▸ Records supplied:

····················

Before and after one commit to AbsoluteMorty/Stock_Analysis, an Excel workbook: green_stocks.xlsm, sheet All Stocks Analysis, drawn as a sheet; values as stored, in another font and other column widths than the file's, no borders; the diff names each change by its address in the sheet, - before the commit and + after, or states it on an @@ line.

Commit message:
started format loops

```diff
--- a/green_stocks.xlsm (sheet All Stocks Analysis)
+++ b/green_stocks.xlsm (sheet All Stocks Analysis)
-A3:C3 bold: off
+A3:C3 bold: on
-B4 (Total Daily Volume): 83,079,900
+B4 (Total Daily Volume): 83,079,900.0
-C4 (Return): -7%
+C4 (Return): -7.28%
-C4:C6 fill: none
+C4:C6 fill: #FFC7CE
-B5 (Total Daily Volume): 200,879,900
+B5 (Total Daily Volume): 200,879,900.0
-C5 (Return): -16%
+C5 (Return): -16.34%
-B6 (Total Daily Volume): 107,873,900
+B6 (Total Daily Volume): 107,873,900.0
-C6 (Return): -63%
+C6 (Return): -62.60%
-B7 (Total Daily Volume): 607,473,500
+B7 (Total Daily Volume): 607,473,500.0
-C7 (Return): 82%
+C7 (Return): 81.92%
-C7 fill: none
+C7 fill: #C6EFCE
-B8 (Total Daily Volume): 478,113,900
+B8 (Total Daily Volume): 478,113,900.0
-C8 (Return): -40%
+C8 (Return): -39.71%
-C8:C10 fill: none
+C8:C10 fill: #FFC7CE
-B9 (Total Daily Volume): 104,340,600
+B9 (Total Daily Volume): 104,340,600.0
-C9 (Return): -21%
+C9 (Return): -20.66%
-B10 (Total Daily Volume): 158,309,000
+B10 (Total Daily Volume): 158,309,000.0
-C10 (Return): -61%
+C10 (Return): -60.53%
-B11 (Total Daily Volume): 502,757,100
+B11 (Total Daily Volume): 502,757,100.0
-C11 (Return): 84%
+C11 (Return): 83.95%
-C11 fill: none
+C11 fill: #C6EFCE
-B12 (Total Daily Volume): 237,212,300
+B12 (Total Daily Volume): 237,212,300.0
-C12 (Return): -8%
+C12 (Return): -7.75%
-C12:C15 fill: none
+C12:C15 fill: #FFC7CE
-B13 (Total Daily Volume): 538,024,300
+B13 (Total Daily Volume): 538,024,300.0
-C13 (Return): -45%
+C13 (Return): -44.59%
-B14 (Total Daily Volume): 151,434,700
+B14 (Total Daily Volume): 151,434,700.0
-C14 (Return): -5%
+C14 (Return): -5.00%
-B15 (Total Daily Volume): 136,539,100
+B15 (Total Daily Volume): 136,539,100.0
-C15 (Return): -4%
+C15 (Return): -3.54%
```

····················

▸ What is expected:
Copy out each line of the listing that holds "fill".

▸ Solution:
-C4:C6 fill: none
+C4:C6 fill: #FFC7CE
-C7 fill: none
+C7 fill: #C6EFCE
-C8:C10 fill: none
+C8:C10 fill: #FFC7CE
-C11 fill: none
+C11 fill: #C6EFCE
-C12:C15 fill: none
+C12:C15 fill: #FFC7CE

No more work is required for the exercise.